Search the entries for the word "Etat". Copy every line where it turns up.

** Opening DATA SHOWN block **

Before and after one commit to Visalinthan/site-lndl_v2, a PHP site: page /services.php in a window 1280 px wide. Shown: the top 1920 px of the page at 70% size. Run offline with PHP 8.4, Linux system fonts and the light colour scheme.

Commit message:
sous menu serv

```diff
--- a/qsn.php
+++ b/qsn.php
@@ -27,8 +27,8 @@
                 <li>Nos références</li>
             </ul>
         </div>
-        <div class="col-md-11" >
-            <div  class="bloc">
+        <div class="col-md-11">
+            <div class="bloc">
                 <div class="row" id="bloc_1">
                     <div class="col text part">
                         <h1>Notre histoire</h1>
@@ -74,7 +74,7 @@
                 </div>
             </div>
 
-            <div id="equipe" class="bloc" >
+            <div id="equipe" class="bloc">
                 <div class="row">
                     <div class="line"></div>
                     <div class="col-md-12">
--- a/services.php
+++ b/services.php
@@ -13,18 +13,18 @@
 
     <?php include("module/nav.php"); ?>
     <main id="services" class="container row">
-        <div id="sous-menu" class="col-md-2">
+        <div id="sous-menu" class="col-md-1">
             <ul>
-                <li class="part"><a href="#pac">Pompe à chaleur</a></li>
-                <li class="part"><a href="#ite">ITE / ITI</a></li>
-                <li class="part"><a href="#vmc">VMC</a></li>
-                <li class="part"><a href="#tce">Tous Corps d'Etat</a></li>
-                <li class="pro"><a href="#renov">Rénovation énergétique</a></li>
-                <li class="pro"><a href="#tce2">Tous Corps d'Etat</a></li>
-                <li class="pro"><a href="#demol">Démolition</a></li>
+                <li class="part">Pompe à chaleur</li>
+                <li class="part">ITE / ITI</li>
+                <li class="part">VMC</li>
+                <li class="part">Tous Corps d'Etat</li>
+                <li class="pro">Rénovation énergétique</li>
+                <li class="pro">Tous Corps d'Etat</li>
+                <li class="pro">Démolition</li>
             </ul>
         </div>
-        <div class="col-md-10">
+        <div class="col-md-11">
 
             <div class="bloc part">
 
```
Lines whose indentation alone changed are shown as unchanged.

** Closing DATA SHOWN block **

## TASK RESPONSE
-                <li class="part"><a href="#tce">Tous Corps d'Etat</a></li>
-                <li class="pro"><a href="#tce2">Tous Corps d'Etat</a></li>
+                <li class="part">Tous Corps d'Etat</li>
+                <li class="pro">Tous Corps d'Etat</li>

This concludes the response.